Both William’s father, Prince Charles, and grandfather, Prince Philip, who is Alice’s son, have visited her grave site near the Garden of Gethsemane, in an area Israel captured in the 1967 Middle East war.
William met ancestors of the Cohen family at Israeli Prime Minister Benjamin Netanyahu’s residence on Tuesday after visiting the memorial to the six million Jews killed in the Holocaust.
The prince visited the Israeli-occupied West Bank on Wednesday, meeting Palestinian President Mahmoud Abbas and touring a refugee camp, on a day which also took him to the Israeli coastal city of Tel Aviv.
In a speech in Jerusalem on Wednesday, he assured Palestinians “you have not been forgotten”.
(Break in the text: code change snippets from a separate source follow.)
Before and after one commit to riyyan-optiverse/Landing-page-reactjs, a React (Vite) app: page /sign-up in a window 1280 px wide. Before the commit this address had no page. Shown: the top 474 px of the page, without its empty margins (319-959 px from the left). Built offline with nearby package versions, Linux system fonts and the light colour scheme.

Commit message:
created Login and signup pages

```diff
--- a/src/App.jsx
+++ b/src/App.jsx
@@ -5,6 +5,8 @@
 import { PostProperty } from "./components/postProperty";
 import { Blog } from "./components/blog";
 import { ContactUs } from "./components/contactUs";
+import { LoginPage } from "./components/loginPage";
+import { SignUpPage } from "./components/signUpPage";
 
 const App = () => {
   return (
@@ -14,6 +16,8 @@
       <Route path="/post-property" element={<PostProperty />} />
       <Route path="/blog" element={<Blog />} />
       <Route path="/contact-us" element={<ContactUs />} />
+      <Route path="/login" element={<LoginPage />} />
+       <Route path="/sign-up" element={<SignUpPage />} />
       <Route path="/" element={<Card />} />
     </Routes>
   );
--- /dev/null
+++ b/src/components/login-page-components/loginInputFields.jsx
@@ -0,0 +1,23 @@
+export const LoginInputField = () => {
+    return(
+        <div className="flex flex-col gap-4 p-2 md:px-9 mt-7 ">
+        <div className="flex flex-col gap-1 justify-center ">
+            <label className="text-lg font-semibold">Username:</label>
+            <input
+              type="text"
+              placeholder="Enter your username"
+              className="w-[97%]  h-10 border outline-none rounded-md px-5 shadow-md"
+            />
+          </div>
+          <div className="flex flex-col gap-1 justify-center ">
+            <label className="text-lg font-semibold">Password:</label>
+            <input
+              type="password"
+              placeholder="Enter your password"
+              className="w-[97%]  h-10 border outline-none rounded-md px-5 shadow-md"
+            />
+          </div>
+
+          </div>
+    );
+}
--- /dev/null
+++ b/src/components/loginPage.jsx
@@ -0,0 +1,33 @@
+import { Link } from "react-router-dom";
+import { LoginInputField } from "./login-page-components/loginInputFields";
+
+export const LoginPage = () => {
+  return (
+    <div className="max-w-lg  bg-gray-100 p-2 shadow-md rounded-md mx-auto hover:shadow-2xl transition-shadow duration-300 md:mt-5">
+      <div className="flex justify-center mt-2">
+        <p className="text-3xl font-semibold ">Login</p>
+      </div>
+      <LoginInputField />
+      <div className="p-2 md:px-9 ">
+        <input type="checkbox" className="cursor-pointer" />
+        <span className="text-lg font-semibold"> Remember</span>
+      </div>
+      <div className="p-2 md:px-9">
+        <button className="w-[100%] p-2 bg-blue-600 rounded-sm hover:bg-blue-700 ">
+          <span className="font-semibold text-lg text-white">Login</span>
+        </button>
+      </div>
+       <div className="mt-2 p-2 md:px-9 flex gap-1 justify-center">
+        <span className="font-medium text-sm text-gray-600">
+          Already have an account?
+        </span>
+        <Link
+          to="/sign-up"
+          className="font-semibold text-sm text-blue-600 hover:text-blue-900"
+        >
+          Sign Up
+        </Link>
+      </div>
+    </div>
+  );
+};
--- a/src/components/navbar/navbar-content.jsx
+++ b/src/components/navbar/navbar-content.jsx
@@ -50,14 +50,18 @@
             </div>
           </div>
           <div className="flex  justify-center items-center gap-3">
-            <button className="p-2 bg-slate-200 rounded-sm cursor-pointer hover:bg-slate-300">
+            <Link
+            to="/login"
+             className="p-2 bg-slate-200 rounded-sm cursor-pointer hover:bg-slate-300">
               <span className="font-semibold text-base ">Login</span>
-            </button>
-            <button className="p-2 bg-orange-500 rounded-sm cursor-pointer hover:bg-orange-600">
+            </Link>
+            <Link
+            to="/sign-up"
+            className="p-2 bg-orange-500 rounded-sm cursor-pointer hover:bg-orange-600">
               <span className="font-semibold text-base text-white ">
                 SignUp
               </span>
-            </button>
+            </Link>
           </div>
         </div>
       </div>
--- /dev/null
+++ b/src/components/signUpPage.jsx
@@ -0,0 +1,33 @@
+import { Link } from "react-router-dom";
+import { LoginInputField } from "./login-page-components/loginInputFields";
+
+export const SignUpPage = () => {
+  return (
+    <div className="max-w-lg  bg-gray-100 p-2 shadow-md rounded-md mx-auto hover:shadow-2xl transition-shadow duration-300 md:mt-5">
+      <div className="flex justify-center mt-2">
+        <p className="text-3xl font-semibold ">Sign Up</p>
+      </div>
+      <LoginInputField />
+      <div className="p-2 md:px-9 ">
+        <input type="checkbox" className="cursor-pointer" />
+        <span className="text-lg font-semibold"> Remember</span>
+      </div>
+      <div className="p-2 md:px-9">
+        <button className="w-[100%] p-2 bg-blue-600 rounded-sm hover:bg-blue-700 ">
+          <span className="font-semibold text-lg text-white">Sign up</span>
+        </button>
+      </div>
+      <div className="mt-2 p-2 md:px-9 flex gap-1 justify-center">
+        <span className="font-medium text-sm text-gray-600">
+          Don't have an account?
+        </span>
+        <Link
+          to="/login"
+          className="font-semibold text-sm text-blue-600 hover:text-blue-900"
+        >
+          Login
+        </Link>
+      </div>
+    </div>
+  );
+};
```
Peace talks between Israel and the Palestinians collapsed in 2014 and the divide between the two sides has widened in the years since amid bouts of violence.